Attention Deficit Hyperactive Disorder (ADHD) now affects between five and 10% of our school-aged children, most of them boys. It is characterized by hyperactivity, distractedness and difficulty with problem solving that can cause learning and behavioural problems in the classroom.

The standard medical treatment for ADHD is Ritalin or similar amphetamine drugs. Because of the possibility of serious side effects from these drugs, some parents of children with ADHD symptoms have opted for a nutritional approach, based on a growing body of research.

Back in 1995, a well publicized study reported that children suffering ADHD tend to be deficient in key essential fatty acids (EFAs). Since then, many more studies point to other nutrient deficiencies that appear to be linked to ADHD. Here are some of them.

Magnesium: A 1997 study found that 95% of children with ADHD were deficient in magnesium.

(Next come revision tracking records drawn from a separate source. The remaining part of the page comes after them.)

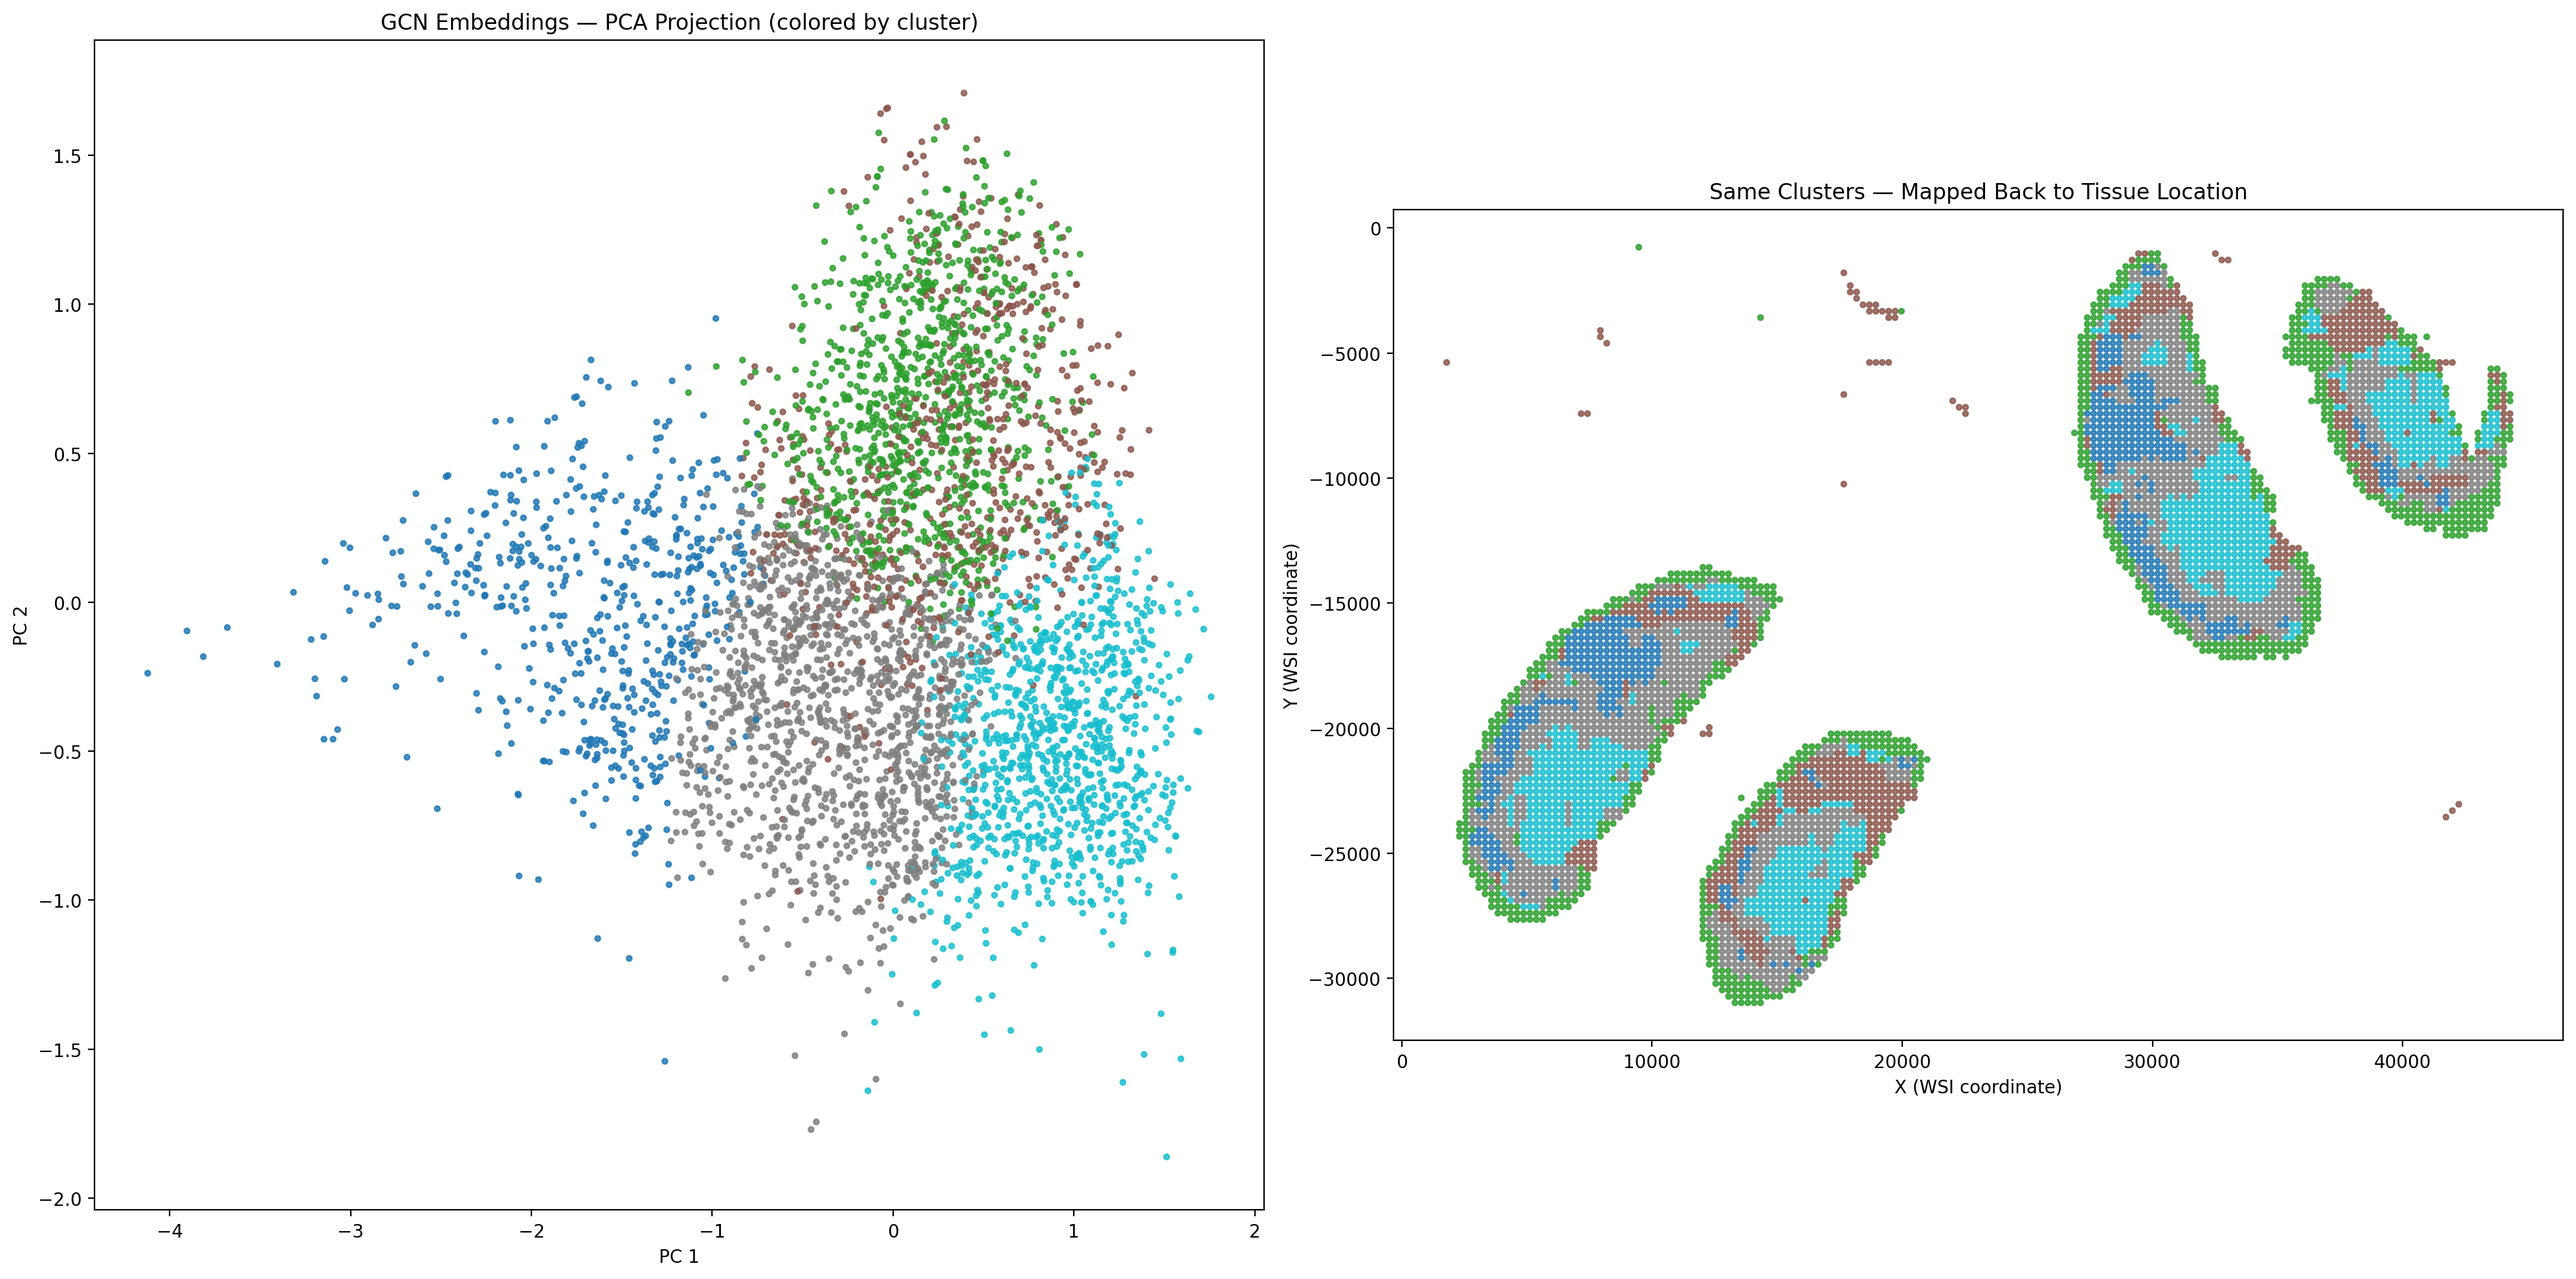
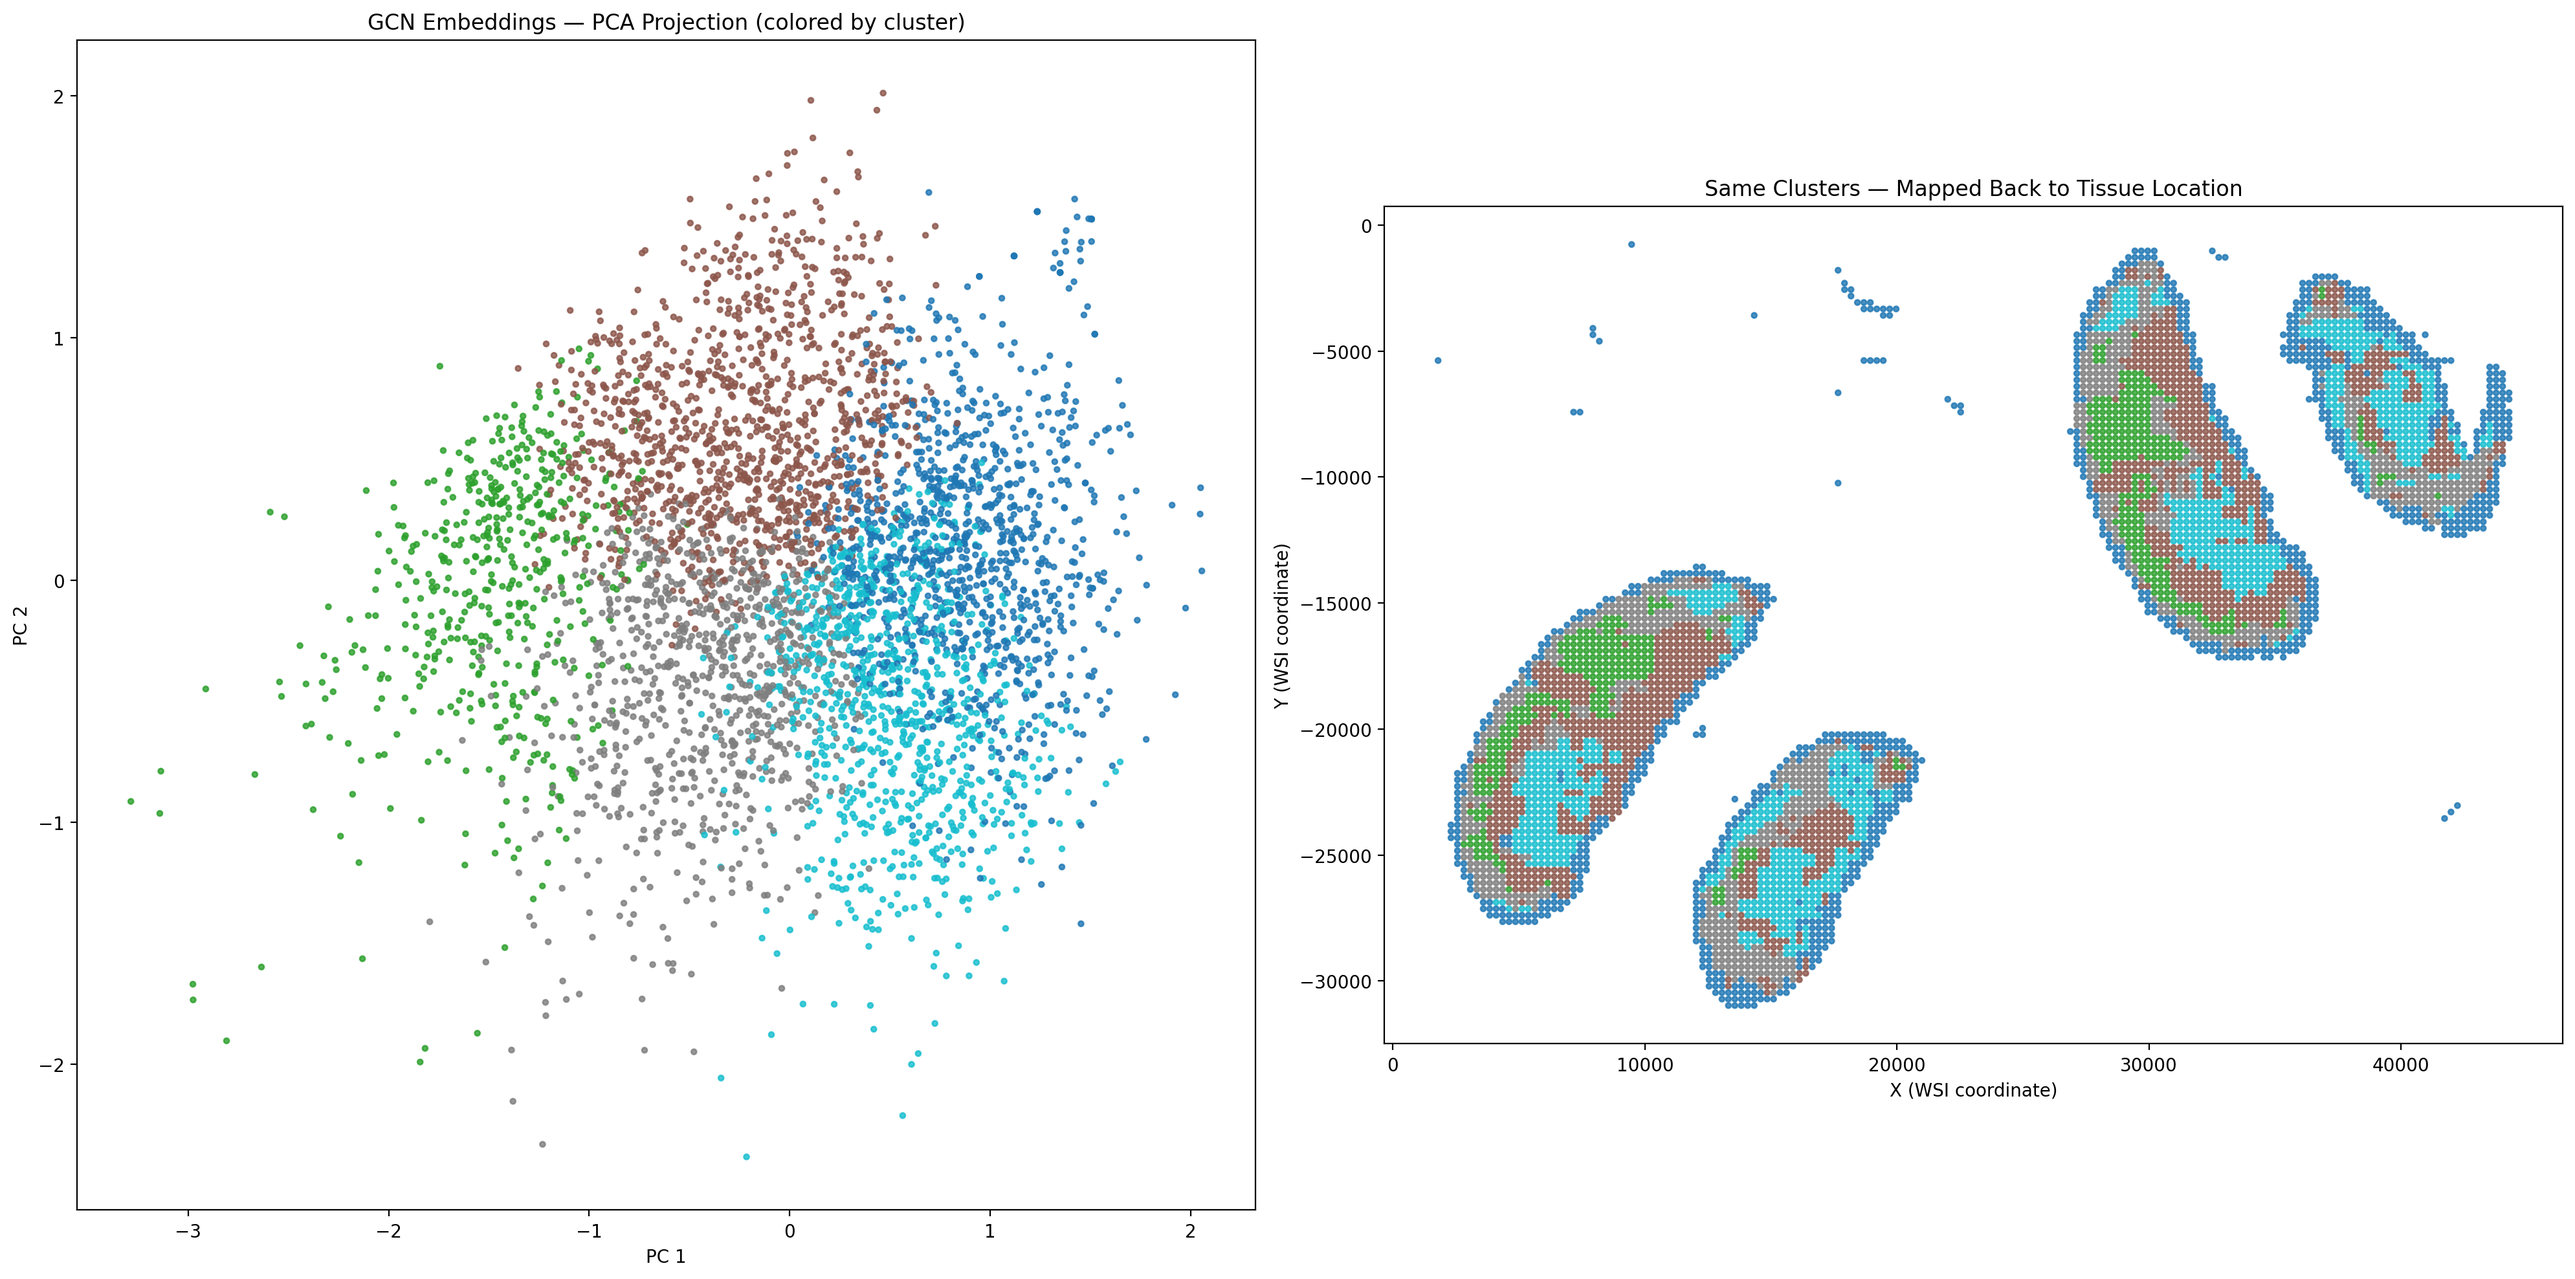
updated project files

diff --git a/src/final_vis.py b/src/final_vis.py
@@ -10,12 +10,10 @@ from sklearn.cluster import KMeans
 # ==========================================================
 # CONFIG — adjust these paths/names to match your files
 # ==========================================================
-GCN_FEATURES_PATH = "outputs/gcn_output.pt"     # <-- change to whatever
-                                                  #     GCN_layers.py saved,
-                                                  #     e.g. "outputs/features_128.pt"
+GCN_FEATURES_PATH = "outputs/features/gcn_output.pt"     
 COORDS_PATH = "outputs/patch_coordinates.csv"
 PATCH_FOLDER = "outputs/tissue_patches"
-EDGES_PATH = "outputs/edges.pt"
+EDGES_PATH = "outputs/graphs/edges.pt"
 N_CLUSTERS = 5          # try 4-8, tune by eye
 MARGIN = 512             # same border trim as vis_graph_fixed.py
 MIN_DEGREE = 2

diff --git a/src/vis_graph.py b/src/vis_graph.py
@@ -60,7 +60,7 @@ kept_files = set(tissue_coordinates["Patch_Name"])
 # ----------------------------------
 # Load tissue-only graph edges
 # ----------------------------------
-edges = torch.load("outputs/edges.pt")
+edges = torch.load("outputs/graphs/edges.pt")
 
 G_full = nx.Graph()
 G_full.add_edges_from(edges)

In a related study the same year, children with ADHD and low magnesium status were given 200 mg of magnesium daily for six months and reported to have “a significant decrease of hyperactivity” compared with those children who did not get magnesium.

Iron: Last year, researchers from the European Pediatric Hospital in Paris found that 84% of children with ADHD had lower iron levels compared to only 18% of children in a control group. Low iron levels were also associated with more severe ADHD symptoms and cognitive problems. The results mirror those from a 1997 study in which boys with ADHD were evaluated for their iron levels and the effect of short-term (30-day) iron supplementation. As iron levels rose, parents verified their children’s ADHD behaviour improved.

EFAs: Building on the 1995 findings, researchers at Oxford gave ADHD children a combination of fish oil and evening primrose oil, or a placebo, for 12 weeks. In 2002 they reported “significant improvements” on seven out of 14 diagnostic scales for those taking the EFAs, compared to none for placebo group.

Zinc: Reports that zinc deficiency may play a role in ADHD prompted two studies published in 2004. In one, 400 boys and girls with ADHD were given either zinc or a placebo. Researchers found that zinc reduced symptoms of hyperactivity, impulsivity and impaired socialization. In the second study, zinc was given alongside standard Ritalin treatment and found to bring greater behavioral improvement, compared with children who received Ritalin and a placebo.

Sources: Magnes Res 1997;10:149–56; Arch Pediatr Adolesc Med. 2004;158:1113-1115; Neuropsychobiology. 1997;35(4):178-80;Prog Neuropsychopharmacol Biol Psychiatry. 2002 Feb;26(2):233-9; Prog Neuropsychopharmacol Biol Psychiatry. 2004 Jan;28(1):181-90